February 22, 2016
A Drexel professor and colleagues from other institutions are pushing back against a national task force's recommendations on early autism screening — or, more accurately, against the lack of any recommendation.
Advocates for early autism screening are frustrated over the fact that the U.S. Preventative Services Task Force declared last week that there was not enough evidence for them to recommend either for or against nationwide screenings for all toddlers.
They fear that the lack of concrete recommendations could lead to fewer screenings and thus more cases of autism going undiagnosed and untreated. Insurance companies might not cover the screenings without a national recommendation.
"Far too often, if you wait until there's clinical concern, you've lost of a lot of critical intervention time," said Diana Robins, associate professor at Drexel's Autism Institute.
Robins was the lead author of a paper calling for universal autism screening. The paper was published in late January after researchers learned what the national committee was going to recommend.
"It is important to develop a body of research showing long-term health-related outcomes from screening, but waiting until that literature is complete does a disservice to the thousands of toddlers in need of screening and early detection with each passing year," wrote Robins, along with 14 other autism researchers from across the U.S.
Robins helped to create an autism screening questionnaire for pediatricians which is available online for free. She says that early warning signs of autism often go unnoticed by doctors unless they actively screen for them.
"I think that pediatricians are experts in many things, but the subtle social deficits that are the hallmark of emerging autism in toddlers is very hard to see at the check-up," she said.
In fact, even though the American Academy of Pediatrics recommended universal screening in 2006, a 2012 report found that less than one in five pediatricians complete the full screening process.
Early screening is crucial because children's brain are "most malleable and most receptive to treatment" when they are young, Robins said. She pointed to a study which showed that children who are diagnosed and given intensive treatment for autism at a very young age can progress to the point where they are no longer on the autism spectrum at all.
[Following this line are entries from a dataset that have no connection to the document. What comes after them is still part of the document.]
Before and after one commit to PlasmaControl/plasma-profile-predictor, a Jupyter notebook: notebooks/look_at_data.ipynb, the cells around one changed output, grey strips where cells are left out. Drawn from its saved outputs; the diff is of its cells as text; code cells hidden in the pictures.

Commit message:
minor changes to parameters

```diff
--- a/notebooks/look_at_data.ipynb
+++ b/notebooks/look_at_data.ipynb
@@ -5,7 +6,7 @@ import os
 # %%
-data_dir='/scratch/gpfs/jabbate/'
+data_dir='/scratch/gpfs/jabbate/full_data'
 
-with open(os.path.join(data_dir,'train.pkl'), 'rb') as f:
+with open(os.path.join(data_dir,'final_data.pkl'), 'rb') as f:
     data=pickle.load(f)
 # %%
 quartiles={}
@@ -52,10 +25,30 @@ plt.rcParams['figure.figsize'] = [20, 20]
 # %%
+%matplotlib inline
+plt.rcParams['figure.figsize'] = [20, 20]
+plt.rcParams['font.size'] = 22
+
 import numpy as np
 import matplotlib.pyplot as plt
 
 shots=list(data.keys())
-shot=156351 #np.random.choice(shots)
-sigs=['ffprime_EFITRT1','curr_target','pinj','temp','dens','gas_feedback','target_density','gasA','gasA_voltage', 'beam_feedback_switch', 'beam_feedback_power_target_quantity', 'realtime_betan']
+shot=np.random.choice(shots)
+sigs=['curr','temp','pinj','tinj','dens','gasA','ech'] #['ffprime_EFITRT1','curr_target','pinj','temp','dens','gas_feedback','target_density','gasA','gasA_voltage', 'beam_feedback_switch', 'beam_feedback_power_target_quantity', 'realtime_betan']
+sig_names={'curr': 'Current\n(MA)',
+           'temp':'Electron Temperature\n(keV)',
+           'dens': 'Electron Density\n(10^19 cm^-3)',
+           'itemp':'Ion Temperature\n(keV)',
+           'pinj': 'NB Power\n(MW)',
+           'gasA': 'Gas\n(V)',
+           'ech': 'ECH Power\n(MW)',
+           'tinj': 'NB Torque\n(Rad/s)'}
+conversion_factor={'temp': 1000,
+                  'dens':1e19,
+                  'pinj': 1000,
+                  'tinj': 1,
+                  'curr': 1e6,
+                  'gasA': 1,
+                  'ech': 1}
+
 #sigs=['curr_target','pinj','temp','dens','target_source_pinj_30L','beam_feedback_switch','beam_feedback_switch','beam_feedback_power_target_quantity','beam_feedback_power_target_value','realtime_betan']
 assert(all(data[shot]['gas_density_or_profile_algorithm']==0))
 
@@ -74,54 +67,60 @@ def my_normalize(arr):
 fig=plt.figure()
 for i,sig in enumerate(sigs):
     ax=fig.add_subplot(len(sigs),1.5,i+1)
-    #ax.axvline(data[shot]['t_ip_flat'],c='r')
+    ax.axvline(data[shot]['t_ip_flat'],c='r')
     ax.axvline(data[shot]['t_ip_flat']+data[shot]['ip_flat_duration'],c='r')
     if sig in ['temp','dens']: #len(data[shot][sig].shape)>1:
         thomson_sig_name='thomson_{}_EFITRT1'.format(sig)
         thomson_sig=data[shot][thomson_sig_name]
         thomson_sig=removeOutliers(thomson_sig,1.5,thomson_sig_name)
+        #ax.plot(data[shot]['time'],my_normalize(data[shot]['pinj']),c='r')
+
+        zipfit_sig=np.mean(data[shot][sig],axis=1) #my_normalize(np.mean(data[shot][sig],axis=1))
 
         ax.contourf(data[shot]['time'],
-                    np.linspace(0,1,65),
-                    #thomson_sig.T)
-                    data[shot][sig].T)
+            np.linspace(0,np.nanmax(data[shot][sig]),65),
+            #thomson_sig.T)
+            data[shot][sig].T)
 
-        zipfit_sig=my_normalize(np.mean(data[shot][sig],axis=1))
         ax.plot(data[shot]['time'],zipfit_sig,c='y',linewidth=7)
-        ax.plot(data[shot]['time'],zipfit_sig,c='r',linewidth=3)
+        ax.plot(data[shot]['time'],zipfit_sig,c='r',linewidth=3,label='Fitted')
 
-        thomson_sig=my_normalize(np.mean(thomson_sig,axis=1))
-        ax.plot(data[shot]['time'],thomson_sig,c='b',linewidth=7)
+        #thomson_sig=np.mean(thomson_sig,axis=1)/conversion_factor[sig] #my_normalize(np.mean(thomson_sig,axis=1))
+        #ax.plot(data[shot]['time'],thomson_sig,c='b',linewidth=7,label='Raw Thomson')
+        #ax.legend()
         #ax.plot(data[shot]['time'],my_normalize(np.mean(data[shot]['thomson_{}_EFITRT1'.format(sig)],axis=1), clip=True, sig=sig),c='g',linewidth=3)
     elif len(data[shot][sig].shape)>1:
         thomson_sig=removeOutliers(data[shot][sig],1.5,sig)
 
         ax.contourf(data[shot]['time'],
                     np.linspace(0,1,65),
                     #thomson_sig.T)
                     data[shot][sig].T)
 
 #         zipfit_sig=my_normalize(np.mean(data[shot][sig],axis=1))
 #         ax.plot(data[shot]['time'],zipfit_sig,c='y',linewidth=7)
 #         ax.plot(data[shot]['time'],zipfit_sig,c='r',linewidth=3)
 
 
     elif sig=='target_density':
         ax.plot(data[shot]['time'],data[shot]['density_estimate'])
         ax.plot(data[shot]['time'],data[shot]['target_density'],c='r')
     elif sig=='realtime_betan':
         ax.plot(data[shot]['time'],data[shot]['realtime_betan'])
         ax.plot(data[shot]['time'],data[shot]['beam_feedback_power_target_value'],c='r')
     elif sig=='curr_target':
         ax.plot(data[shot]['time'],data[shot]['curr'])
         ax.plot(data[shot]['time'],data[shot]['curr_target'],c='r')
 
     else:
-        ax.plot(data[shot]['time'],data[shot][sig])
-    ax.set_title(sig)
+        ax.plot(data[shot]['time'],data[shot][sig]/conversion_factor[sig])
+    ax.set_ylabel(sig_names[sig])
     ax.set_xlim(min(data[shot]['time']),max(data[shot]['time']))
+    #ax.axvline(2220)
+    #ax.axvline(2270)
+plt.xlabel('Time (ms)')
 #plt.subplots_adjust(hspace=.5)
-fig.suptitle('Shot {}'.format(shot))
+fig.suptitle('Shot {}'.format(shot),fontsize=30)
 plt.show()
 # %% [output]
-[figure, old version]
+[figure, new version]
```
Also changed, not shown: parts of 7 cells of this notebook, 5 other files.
There is a risk that universal early screening could increase the number of false-positives, i.e. diagnosing children with autism when they don't actually have it. Intensive interventions like Applied Behavioral Analysis are quite expensive and there might not be enough experts in the U.S. to respond to an increase in autism diagnoses.
However, the task force stated in its report that it found "little evidence on the harms of screening and treatment."
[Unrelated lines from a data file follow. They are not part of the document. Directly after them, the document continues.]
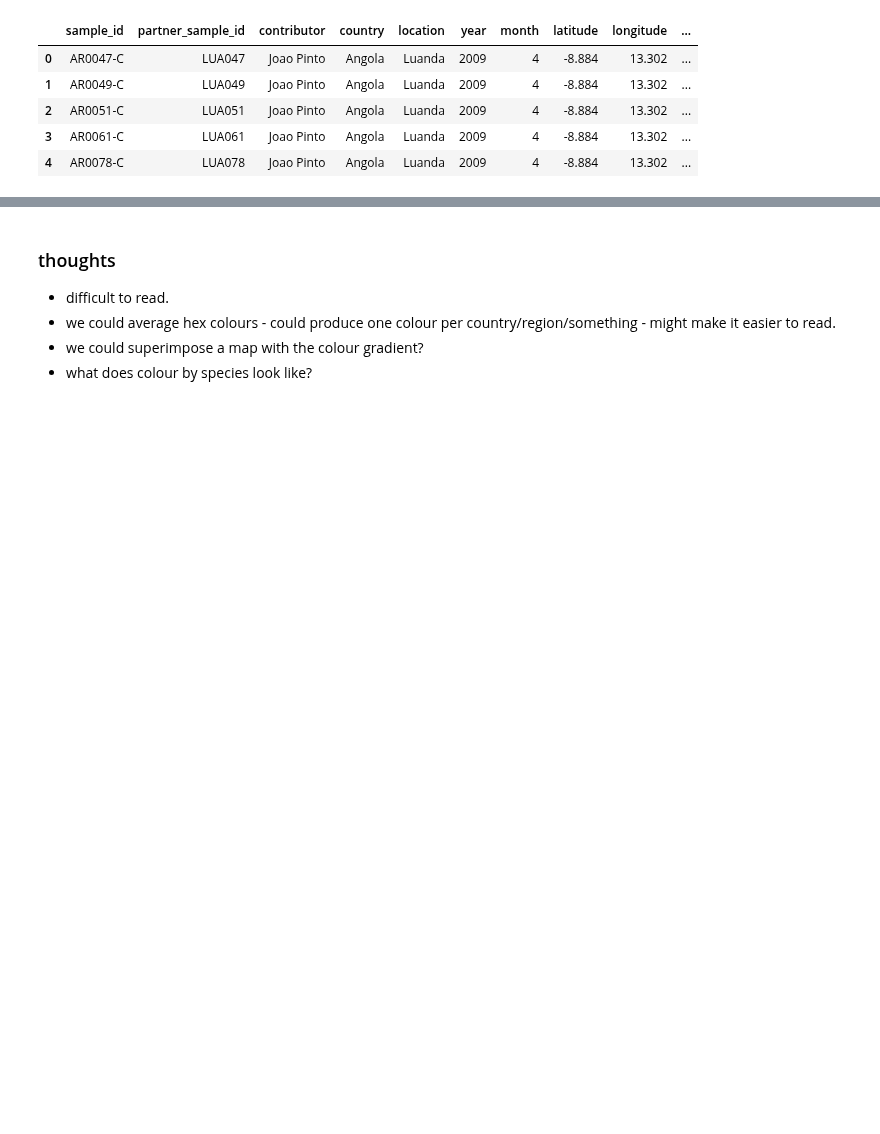
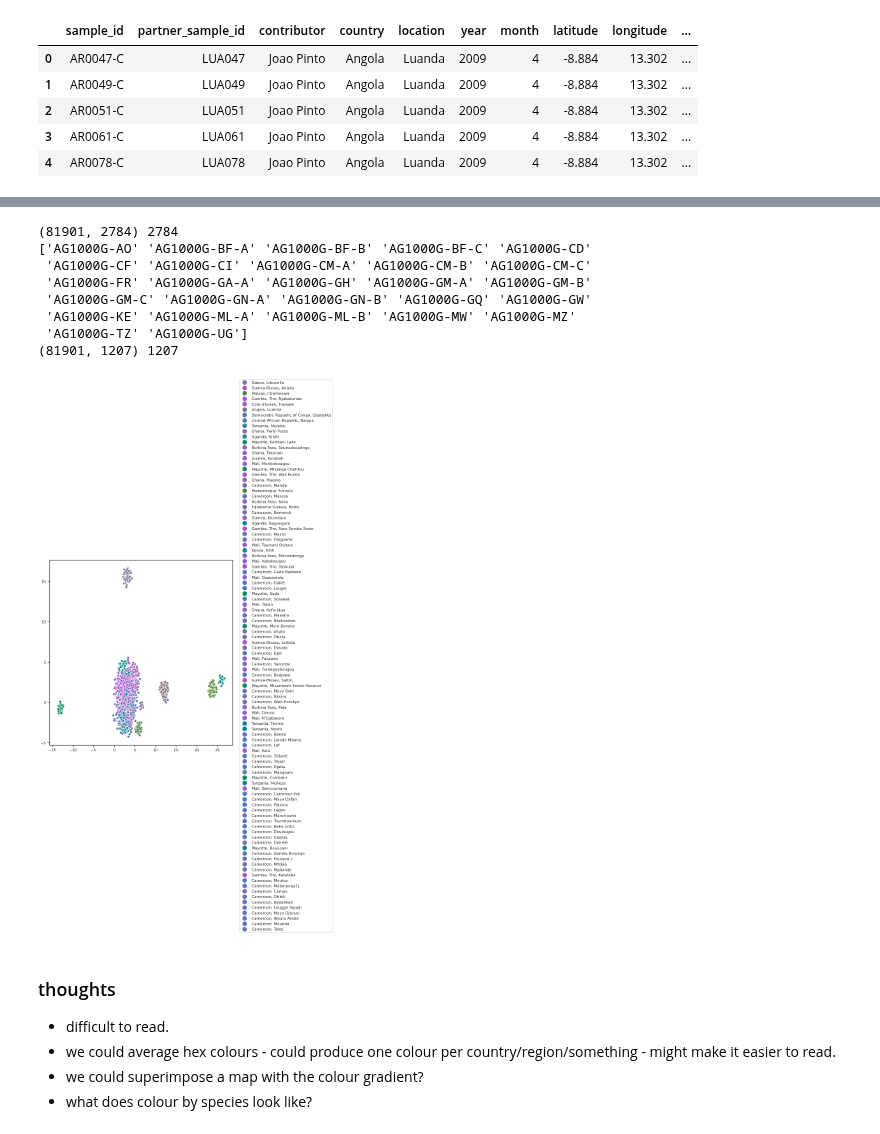
Before and after one commit to malariagen/ag1000g-phase3-data-paper, a Jupyter notebook: notebooks/ag3_population_structure_UMAP.ipynb, the cells around one changed output, grey strips where cells are left out. Cells and saved outputs as stored; diff of their text form; code cells hidden in the pictures; blank space fills up the shorter version.

```diff
--- a/notebooks/ag3_population_structure_UMAP.ipynb
+++ b/notebooks/ag3_population_structure_UMAP.ipynb
@@ -111,3 +152,15 @@ umapper('gamb_colu')
+# %%
+umapper_downsampled('gamb_colu_arab')
+# %% [output]
+(81901, 2784) 2784
+['AG1000G-AO' 'AG1000G-BF-A' 'AG1000G-BF-B' 'AG1000G-BF-C' 'AG1000G-CD'
+ 'AG1000G-CF' 'AG1000G-CI' 'AG1000G-CM-A' 'AG1000G-CM-B' 'AG1000G-CM-C'
+ 'AG1000G-FR' 'AG1000G-GA-A' 'AG1000G-GH' 'AG1000G-GM-A' 'AG1000G-GM-B'
+ 'AG1000G-GM-C' 'AG1000G-GN-A' 'AG1000G-GN-B' 'AG1000G-GQ' 'AG1000G-GW'
+ 'AG1000G-KE' 'AG1000G-ML-A' 'AG1000G-ML-B' 'AG1000G-MW' 'AG1000G-MZ'
+ 'AG1000G-TZ' 'AG1000G-UG']
+(81901, 1207) 1207
+[figure, added]
 # %% [markdown]
 ### thoughts
 - difficult to read.
```
Also changed, not shown: parts of 20 cells of this notebook.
"The truth is even the children who might be considered a false-positive because they don't have autism usually have other development delays or concerns" and could thus benefit from early screenings, Robins said.